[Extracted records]
—————
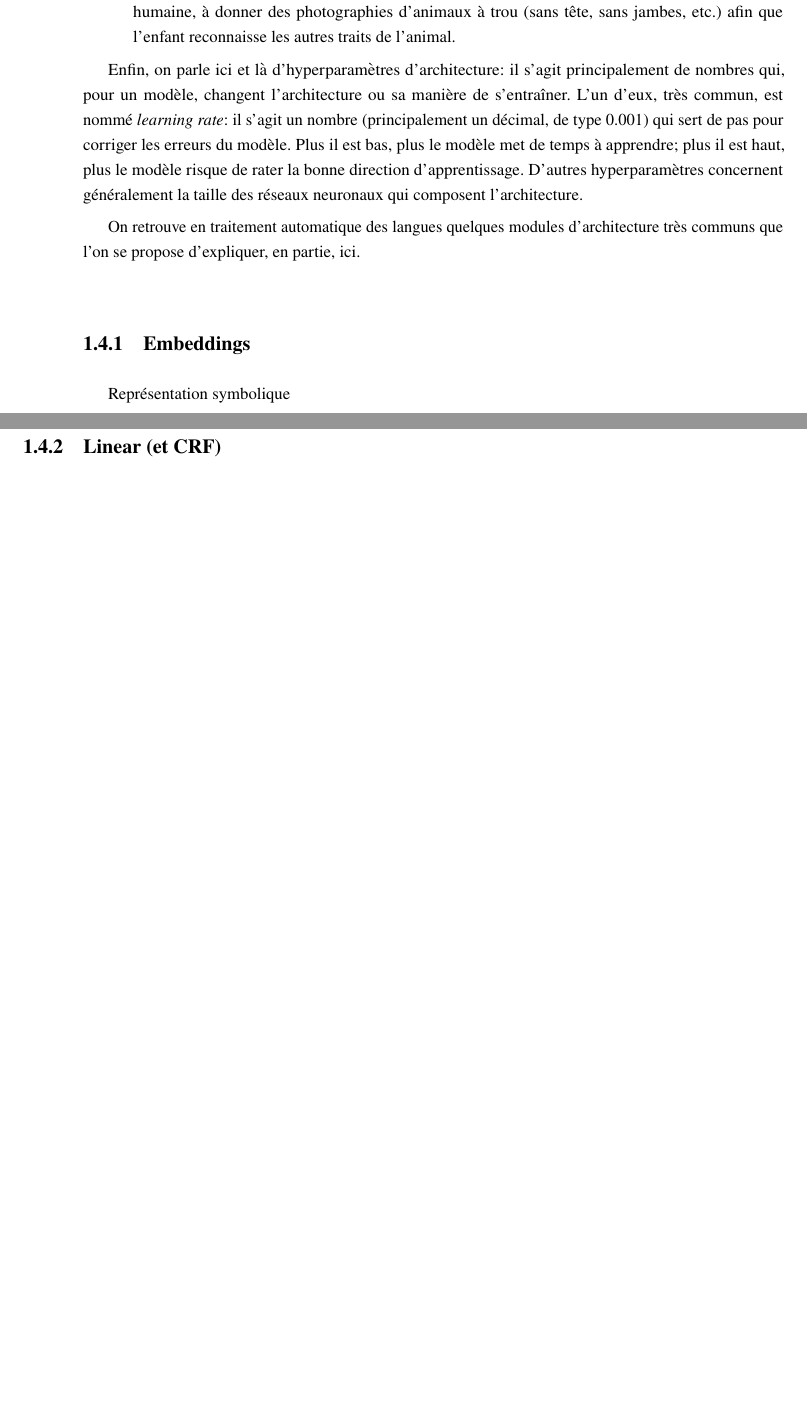
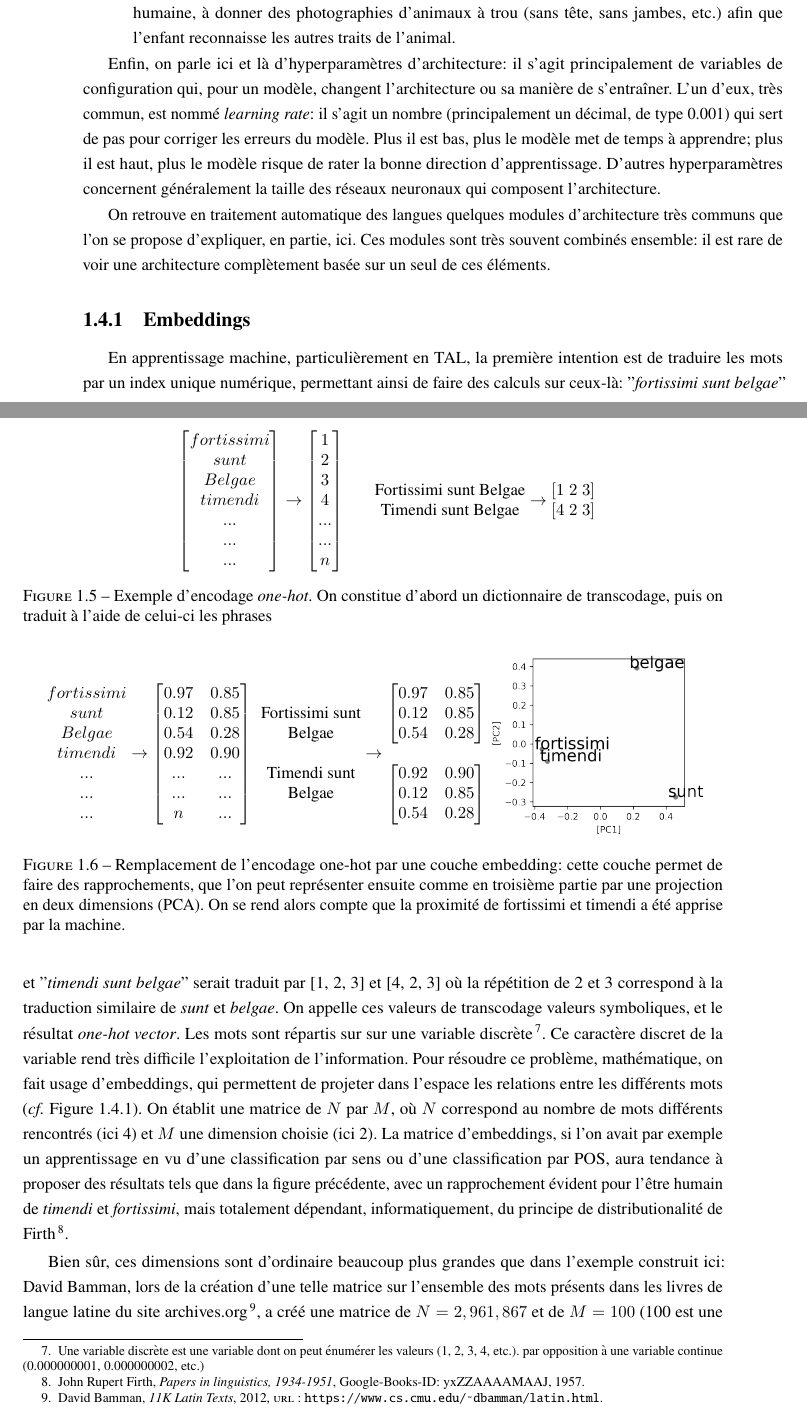
Before and after one commit to PonteIneptique/these-redaction, a LaTeX book (main.tex, which reads chapx_introduction_deep_learning.tex, tex_figures/1-x-deep-learning/embedding.tex, tex_figures/1-x-deep-learning/one-hot.tex): two parts of pages 16 and 17 of 49 before the commit and two parts of pages 16 and 17 of 52 after it, joined at a grey line, cut so that both start at the same text, the shorter picture padded with empty space. Compiled offline with pdfLaTeX.

Commit message:
(Deep Learning) Linear + Embedding + Relecture

```diff
--- a/chapx_introduction_deep_learning.tex
+++ b/chapx_introduction_deep_learning.tex
@@ -42,12 +42,17 @@ Par ailleurs, ces mesures permettent non seulement de mesurer l'efficacité d'un
     \item l'utilisation, dans l'architecture du modèle, de \textit{dropout}, c'est-à-dire la suppression aléatoire d'une partie des données d'entraînement à chaque époque. En traitement automatique de la langue, il s'agit principalement de supprimer un mot par exemple. Cela correspondrait, dans une situation humaine, à donner des photographies d'animaux à trou (sans tête, sans jambes, etc.) afin que l'enfant reconnaisse les autres traits de l'animal. % glauque non ?
 \end{itemize}
 
-Enfin, on parle ici et là d'hyperparamètres d'architecture: il s'agit principalement de nombres qui, pour un modèle, changent l'architecture ou sa manière de s'entraîner. L'un d'eux, très commun, est nommé \textit{learning rate}: il s'agit un nombre (principalement un décimal, de type 0.001) qui sert de pas pour corriger les erreurs du modèle. Plus il est bas, plus le modèle met de temps à apprendre; plus il est haut, plus le modèle risque de rater la bonne direction d'apprentissage. D'autres hyperparamètres concernent généralement la taille des réseaux neuronaux qui composent l'architecture.
+Enfin, on parle ici et là d'hyperparamètres d'architecture: il s'agit principalement de variables de configuration qui, pour un modèle, changent l'architecture ou sa manière de s'entraîner. L'un d'eux, très commun, est nommé \textit{learning rate}: il s'agit un nombre (principalement un décimal, de type 0.001) qui sert de pas pour corriger les erreurs du modèle. Plus il est bas, plus le modèle met de temps à apprendre; plus il est haut, plus le modèle risque de rater la bonne direction d'apprentissage. D'autres hyperparamètres concernent généralement la taille des réseaux neuronaux qui composent l'architecture.
 
-On retrouve en traitement automatique des langues quelques modules d'architecture très communs que l'on se propose d'expliquer, en partie, ici.
+On retrouve en traitement automatique des langues quelques modules d'architecture très communs que l'on se propose d'expliquer, en partie, ici. Ces modules sont très souvent combinés ensemble: il est rare de voir une architecture complètement basée sur un seul de ces éléments.
 
 \subsection{Embeddings}
 \label{deep-learning:embeddings}
 
-Représentation symbolique
-\subsection{Linear (et CRF)}
+En apprentissage machine, particulièrement en TAL, la première intention est de traduire les mots par un index unique numérique, permettant ainsi de faire des calculs sur ceux-là: "\textit{fortissimi sunt belgae}" et "\textit{timendi sunt belgae}" serait traduit par [1, 2, 3] et  [4, 2, 3] où la répétition de 2 et 3 correspond à la traduction similaire de \textit{sunt} et \textit{belgae}. On appelle ces valeurs de transcodage valeurs symboliques, et le résultat \textit{one-hot vector}. Les mots sont répartis sur sur une variable discrète\footnote{Une variable discrète est une variable dont on peut énumérer les valeurs (1, 2, 3, 4, etc.). par opposition à une variable continue (0.000000001, 0.000000002, etc.)}. Ce caractère discret de la variable rend très difficile l'exploitation de l'information. Pour résoudre ce problème, mathématique, on fait usage d'embeddings, qui permettent de projeter dans l'espace les relations entre les différents mots (\textit{cf.} Figure \ref{deep-learning:embeddings}). On établit une matrice de $N$ par $M$, où $N$ correspond au nombre de mots différents rencontrés (ici 4) et $M$ une dimension choisie (ici 2). La matrice d'embeddings, si l'on avait par exemple un apprentissage en vu d'une classification par sens ou d'une classification par POS, aura tendance à proposer des résultats tels que dans la figure précédente, avec un rapprochement évident pour l'être humain de \textit{timendi} et \textit{fortissimi}, mais totalement dépendant, informatiquement, du principe de distributionalité de Firth\footcite{firth_papers_1957}.
+
+\input{tex_figures/1-x-deep-learning/one-hot}
+
+\input{tex_figures/1-x-deep-learning/embedding}
+
+Bien sûr, ces dimensions sont d'ordinaire beaucoup plus grandes que dans l'exemple construit ici: David Bamman, lors de la création d'une telle matrice sur l'ensemble des mots présents dans les livres de langue latine du site archives.org\footcite{bamman_11k_2012}, a créé une matrice de $N=2,961,867$ et de $M=100$ (100 est une dimension assez habituelle pour $M$). Les embeddings sont très rarement utilisés comme finalités: en tant que module, ils apprendront des représentations diverses du languages, selon ce que l'on cherche à étudier. Une étude de ce qu'apprend l'algorithme en fonction de la tâche est proposée par ailleurs en \ref{subsec:lemma_resultats} pour confirmer cette situation. % Mal dit
--- a/main.tex
+++ b/main.tex
@@ -28,6 +28,7 @@
 
 \addbibresource{bibliography/1-introduction-dl.bib}
 \addbibresource{bibliography/1-lemmatisation.bib}
+\addbibresource{bibliography/TAL.bib}
 \addbibresource{bibliography/sources.bib}
 
 \title{Exemple de thèse \LaTeX{} qui se veut minimal}
--- /dev/null
+++ b/tex_figures/1-x-deep-learning/embedding.tex
@@ -0,0 +1,57 @@
+\begin{figure}
+    \centering
+    \noindent\begin{minipage}{.32\linewidth}
+        \begin{equation*}
+            \begin{matrix}
+            fortissimi \\
+            sunt \\
+            Belgae \\
+            timendi \\
+            ... \\
+            ... \\
+            ... \\
+            \end{matrix}
+            \rightarrow
+            \begin{bmatrix}
+            0.97 & 0.85 \\
+            0.12 & 0.85 \\
+            0.54 & 0.28 \\
+            0.92 & 0.90 \\
+            ... & ... \\
+            ... & ... \\
+            n & ... \\
+            \end{bmatrix}
+        \end{equation*}
+    \end{minipage}%
+    \begin{minipage}{.32\linewidth}
+        \begin{equation*}
+            \begin{matrix}
+                \textrm{Fortissimi sunt} \\
+                \textrm{Belgae} \\ \\
+                \textrm{Timendi sunt} \\
+                \textrm{Belgae}
+            \end{matrix}
+            \rightarrow
+            \begin{matrix}
+
+            \begin{bmatrix}
+            0.97 & 0.85 \\
+            0.12 & 0.85 \\
+            0.54 & 0.28 \\
+            \end{bmatrix} \\ \\
+
+            \begin{bmatrix}
+            0.92 & 0.90 \\
+            0.12 & 0.85 \\
+            0.54 & 0.28 \\
+            \end{bmatrix}
+
+            \end{matrix}
+        \end{equation*}
+    \end{minipage}%
+    \begin{minipage}{.32\linewidth}
+            \centering
+            \includegraphics[width=\linewidth]{results/deep-learning/explanations/visualisation_embedding.png}
+    \end{minipage}%
+    \caption{Remplacement de l'encodage one-hot par une couche  embedding: cette couche permet de faire des rapprochements, que l'on peut représenter ensuite comme en troisième partie par une projection en deux dimensions (PCA). On se rend alors compte que la proximité de fortissimi et timendi a été apprise par la machine.}
+\end{figure}
--- /dev/null
+++ b/tex_figures/1-x-deep-learning/one-hot.tex
@@ -0,0 +1,42 @@
+% Exemple d'encodage one hot
+
+\begin{figure}
+    \centering
+    \noindent\begin{minipage}{.32\linewidth}
+        \begin{equation*}
+            \begin{bmatrix}
+            fortissimi \\
+            sunt \\
+            Belgae \\
+            timendi \\
+            ... \\
+            ... \\
+            ... \\
+            \end{bmatrix}
+            \rightarrow \begin{bmatrix}
+            1 \\
+            2 \\
+            3 \\
+            4 \\
+            ... \\
+            ... \\
+            n \\
+            \end{bmatrix}
+        \end{equation*}
+    \end{minipage}%
+    \begin{minipage}{.32\linewidth}
+        \begin{equation*}
+            \begin{matrix}
+            \textrm{Fortissimi sunt Belgae}\\
+            \textrm{Timendi sunt Belgae}
+            \end{matrix}
+            \rightarrow
+            \begin{matrix}
+            \left [ 1\;  2\;  3 \right ]\\
+            \left [ 4\;  2\;  3 \right ]
+            \end{matrix}
+        \end{equation*}
+    \end{minipage}
+    \caption{Exemple d'encodage\textit{ one-hot}. On constitue d'abord un dictionnaire de transcodage, puis on traduit à l'aide de celui-ci les phrases}
+    \label{deep-learning:one-hot-encoding}
+\end{figure}
```
Also changed, not shown: bibliography/1-introduction-dl.bib (+7 -0 lines), bibliography/1-lemmatisation.bib (+1 -1 lines), bibliography/TAL.bib (added, +9 -0 lines), results/deep-learning/explanations/MLP.png (added), results/deep-learning/explanations/SimpleLinear.png (added), results/deep-learning/explanations/visualisation_embedding.png (added), chapx_introduction_deep_learning.tex (40 more changed lines).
—————
# The task
Among the lines of the data, identify those with the word "automatique". Copy each of them.

# Written response
     \item l'utilisation, dans l'architecture du modèle, de \textit{dropout}, c'est-à-dire la suppression aléatoire d'une partie des données d'entraînement à chaque époque. En traitement automatique de la langue, il s'agit principalement de supprimer un mot par exemple. Cela correspondrait, dans une situation humaine, à donner des photographies d'animaux à trou (sans tête, sans jambes, etc.) afin que l'enfant reconnaisse les autres traits de l'animal. % glauque non ?
-On retrouve en traitement automatique des langues quelques modules d'architecture très communs que l'on se propose d'expliquer, en partie, ici.
+On retrouve en traitement automatique des langues quelques modules d'architecture très communs que l'on se propose d'expliquer, en partie, ici. Ces modules sont très souvent combinés ensemble: il est rare de voir une architecture complètement basée sur un seul de ces éléments.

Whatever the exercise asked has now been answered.